Tuesday, February 7, 2017

DBT Dialectical Behavior Therapy Part 3


DBT Dialectical Behavior Therapy Part 3: Emotion Regulation

Emotion regulation is another skill used in Dialectical Behavioral Therapy (DBT).  In a nut shell, emotion regulation is how you manage unwanted or “unjustified” emotions. As a parent, when you learn to manage your own emotions, you are not only more available to hold your children's feelings, but you model good coping skills to your children.  Read more on how to do this...

First, you must be able to IDENTIFY the emotions you are currently feeling. Is it guilt, sadness, anger, frustration, etc.?

Second, try to UNDERSTAND the emotions. Ask yourself,
"Is my emotional reaction based off of truth and fact?"
"What is really getting me worked up?"
"What is underneath all of this?"

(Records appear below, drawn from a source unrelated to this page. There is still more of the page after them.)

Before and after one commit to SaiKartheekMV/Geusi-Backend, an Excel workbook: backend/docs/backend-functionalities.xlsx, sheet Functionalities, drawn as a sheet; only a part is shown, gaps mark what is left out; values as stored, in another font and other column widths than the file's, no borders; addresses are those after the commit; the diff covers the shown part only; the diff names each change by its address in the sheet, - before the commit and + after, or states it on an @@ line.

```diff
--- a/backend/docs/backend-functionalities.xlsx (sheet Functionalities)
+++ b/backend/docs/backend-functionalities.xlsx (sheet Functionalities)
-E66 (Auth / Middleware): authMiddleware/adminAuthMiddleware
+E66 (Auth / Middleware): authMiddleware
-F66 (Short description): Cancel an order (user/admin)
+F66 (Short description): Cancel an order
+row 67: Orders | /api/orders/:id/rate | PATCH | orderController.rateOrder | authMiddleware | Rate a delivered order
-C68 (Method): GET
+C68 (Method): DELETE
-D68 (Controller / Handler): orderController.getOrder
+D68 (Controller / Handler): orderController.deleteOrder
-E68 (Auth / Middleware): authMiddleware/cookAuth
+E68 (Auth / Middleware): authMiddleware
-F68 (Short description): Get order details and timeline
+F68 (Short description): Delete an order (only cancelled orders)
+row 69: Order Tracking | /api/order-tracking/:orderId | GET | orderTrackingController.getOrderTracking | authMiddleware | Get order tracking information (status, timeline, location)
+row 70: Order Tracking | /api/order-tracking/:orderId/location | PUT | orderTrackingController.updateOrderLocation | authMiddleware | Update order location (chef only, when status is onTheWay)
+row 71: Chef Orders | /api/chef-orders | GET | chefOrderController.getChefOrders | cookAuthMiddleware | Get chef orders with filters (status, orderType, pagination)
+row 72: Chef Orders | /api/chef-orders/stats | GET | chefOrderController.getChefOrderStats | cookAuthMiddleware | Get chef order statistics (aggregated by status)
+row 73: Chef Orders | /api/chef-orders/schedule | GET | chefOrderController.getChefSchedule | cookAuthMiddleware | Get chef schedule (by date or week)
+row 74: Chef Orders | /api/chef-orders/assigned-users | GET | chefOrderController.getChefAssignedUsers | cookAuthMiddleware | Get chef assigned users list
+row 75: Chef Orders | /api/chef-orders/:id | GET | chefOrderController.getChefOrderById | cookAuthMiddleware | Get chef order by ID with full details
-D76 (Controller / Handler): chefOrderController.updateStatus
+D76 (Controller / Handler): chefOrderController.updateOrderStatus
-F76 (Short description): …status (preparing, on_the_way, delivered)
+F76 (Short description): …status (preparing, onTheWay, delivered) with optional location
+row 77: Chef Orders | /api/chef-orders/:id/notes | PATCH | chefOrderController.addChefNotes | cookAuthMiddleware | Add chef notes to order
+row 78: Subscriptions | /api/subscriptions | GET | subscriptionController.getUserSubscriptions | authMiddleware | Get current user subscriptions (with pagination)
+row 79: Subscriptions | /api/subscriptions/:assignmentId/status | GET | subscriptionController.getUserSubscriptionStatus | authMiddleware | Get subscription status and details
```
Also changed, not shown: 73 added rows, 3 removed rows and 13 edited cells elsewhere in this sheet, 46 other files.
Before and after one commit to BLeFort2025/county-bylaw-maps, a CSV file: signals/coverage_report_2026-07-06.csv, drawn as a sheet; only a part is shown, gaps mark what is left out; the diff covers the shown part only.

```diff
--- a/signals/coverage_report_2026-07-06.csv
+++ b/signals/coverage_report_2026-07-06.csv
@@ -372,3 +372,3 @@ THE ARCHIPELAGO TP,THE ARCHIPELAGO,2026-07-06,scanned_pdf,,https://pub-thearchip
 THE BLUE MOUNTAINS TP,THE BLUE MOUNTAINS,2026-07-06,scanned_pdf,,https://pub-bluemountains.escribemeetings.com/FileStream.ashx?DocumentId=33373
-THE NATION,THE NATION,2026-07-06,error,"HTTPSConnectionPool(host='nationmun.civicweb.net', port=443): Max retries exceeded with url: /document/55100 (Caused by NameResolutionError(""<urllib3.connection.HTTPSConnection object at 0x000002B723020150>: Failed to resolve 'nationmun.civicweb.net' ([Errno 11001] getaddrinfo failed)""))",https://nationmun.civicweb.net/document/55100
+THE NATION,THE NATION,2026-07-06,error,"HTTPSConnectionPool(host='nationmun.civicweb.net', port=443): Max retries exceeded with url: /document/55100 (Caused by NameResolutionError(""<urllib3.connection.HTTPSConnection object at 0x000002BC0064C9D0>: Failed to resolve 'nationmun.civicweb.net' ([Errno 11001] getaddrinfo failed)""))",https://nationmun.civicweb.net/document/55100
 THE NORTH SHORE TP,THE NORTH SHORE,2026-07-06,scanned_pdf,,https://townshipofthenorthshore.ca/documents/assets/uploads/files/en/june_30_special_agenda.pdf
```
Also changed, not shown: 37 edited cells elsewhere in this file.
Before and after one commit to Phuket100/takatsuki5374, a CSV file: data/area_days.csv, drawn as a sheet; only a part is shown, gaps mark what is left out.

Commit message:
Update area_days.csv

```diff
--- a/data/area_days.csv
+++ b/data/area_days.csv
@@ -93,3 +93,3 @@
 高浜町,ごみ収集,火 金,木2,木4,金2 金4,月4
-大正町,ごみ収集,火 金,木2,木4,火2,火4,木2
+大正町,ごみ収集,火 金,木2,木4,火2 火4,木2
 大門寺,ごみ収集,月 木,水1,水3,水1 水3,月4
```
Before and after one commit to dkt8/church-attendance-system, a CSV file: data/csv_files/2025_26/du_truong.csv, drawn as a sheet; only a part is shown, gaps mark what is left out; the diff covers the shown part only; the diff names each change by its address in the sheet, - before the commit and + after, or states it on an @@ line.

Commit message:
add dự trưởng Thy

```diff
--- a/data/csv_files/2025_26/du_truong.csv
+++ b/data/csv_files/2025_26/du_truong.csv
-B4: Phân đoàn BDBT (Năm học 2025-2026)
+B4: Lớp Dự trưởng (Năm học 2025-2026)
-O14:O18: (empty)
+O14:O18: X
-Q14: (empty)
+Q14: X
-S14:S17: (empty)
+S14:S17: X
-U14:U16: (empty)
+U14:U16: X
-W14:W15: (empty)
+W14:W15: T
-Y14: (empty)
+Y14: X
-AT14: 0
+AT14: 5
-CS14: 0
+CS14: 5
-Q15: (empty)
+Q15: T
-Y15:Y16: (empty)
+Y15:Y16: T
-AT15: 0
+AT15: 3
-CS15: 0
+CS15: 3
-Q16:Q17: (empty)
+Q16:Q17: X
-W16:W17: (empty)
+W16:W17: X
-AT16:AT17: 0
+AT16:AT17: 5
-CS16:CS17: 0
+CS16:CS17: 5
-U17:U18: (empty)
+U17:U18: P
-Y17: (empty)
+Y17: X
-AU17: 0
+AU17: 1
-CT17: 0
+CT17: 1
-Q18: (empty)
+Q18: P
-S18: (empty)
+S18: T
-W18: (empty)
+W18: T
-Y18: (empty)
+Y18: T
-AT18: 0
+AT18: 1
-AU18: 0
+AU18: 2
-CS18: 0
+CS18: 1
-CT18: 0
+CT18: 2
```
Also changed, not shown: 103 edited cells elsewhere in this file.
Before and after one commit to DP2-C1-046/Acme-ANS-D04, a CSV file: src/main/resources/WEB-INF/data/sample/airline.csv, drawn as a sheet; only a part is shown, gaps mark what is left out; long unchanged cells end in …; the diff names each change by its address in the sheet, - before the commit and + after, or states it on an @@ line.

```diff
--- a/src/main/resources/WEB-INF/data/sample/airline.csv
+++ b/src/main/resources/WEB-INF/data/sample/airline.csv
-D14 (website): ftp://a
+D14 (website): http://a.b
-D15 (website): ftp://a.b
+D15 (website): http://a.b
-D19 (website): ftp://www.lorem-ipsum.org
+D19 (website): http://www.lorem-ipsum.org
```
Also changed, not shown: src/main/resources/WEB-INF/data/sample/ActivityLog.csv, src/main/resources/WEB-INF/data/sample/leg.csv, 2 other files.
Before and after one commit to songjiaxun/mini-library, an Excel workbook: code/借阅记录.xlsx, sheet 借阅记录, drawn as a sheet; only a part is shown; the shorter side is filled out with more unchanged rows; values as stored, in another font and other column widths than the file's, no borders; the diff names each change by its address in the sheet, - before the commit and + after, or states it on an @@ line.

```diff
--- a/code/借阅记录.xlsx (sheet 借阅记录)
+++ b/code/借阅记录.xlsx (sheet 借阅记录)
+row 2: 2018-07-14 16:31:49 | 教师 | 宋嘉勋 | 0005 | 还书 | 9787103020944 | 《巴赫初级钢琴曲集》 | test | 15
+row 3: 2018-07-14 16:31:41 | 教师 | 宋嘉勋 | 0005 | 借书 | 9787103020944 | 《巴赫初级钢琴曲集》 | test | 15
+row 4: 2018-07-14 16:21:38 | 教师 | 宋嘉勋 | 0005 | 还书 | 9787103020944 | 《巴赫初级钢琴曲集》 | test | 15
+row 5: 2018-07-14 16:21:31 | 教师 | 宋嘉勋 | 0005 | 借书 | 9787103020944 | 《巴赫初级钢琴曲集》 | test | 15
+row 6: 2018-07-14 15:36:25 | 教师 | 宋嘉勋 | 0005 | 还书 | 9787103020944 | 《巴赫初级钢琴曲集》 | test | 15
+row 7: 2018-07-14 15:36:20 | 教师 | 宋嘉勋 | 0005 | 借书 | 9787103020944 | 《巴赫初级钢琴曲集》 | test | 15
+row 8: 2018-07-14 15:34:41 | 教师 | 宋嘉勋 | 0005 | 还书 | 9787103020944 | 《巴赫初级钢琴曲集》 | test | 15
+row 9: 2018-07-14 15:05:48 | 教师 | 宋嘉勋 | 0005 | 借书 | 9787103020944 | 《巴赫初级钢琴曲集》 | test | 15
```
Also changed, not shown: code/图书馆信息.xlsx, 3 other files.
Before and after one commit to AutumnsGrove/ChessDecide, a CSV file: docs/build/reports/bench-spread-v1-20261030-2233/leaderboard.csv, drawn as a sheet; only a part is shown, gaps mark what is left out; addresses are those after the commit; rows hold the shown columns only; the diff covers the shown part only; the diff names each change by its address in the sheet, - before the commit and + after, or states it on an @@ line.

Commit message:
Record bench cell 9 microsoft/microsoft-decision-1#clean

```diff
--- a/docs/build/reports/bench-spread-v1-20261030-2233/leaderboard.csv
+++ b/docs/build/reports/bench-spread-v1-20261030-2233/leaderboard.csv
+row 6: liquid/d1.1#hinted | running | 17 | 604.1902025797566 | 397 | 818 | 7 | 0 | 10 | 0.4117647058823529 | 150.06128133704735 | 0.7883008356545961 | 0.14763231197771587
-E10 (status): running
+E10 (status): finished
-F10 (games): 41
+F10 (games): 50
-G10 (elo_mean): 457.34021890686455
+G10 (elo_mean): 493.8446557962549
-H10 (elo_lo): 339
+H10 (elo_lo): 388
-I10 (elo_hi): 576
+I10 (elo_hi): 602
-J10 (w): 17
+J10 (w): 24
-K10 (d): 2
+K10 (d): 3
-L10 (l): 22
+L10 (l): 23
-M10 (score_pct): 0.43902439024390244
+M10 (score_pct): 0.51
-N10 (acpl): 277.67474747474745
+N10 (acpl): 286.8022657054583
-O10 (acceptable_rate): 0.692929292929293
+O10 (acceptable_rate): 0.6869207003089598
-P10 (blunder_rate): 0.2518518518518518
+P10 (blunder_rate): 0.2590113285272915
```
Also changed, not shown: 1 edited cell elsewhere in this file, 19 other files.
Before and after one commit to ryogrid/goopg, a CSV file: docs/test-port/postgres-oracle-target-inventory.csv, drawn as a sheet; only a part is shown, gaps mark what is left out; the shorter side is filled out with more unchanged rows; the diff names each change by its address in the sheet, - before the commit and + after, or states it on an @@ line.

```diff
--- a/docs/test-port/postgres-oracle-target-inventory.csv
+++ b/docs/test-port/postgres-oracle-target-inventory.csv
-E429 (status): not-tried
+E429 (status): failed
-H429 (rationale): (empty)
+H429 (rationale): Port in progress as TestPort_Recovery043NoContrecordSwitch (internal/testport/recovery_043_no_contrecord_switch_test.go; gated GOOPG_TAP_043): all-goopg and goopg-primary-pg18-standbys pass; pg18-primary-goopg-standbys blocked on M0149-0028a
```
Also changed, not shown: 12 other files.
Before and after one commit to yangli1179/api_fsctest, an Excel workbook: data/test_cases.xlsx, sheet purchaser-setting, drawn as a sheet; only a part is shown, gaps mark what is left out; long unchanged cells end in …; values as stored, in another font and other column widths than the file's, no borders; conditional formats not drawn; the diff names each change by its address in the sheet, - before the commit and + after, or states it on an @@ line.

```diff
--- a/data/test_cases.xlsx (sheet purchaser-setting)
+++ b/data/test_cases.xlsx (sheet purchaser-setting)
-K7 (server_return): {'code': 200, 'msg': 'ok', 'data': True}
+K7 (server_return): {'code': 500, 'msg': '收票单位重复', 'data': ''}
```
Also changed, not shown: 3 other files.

Third, think about if you are having "compassion" for your own emotions instead of “judging” yourself for feeling the way you do. It is important to understand and love your emotions. This is not an easy skill to master, as most humans, especially parents, have the tendency to be very judgmental of themselves and rarely welcome those emotions with open arms. Emotions are what makes us human; they help us learn, grow, and connect with others. Unmanaged emotions, especially more negative ones, can leave parents feeling overwhelmed, guilty and vulnerable, all of which can get in the way of relating well with your children.

Here are some simple strategies and acronyms for practicing Emotion Regulation:

ABC Skills-reducing vulnerability to negative emotions before these emotions arise

A-Accumulate positive emotions and experiences (work at feeling good however you can - take time for yourself, be with your friends, laugh and smile)
B-Build a sense of personal mastery (what am I good at?!)
C-Cope ahead of time (prepare in advance by thinking about difficult situations you know are ahead)

PLEASE Skills-looking after your physical body as well as your mind

P-Physical illness (treat it!)
L-“Lather, rinse, repeat” (personal hygiene)
E-Eat Balanced diet
A-Avoid mood altering substances
S-Sleep hygiene

Good parent mental health leads to stronger parent-child relationships and kids that learn emotional self care.

Post by Shawna Paplaski, LCPC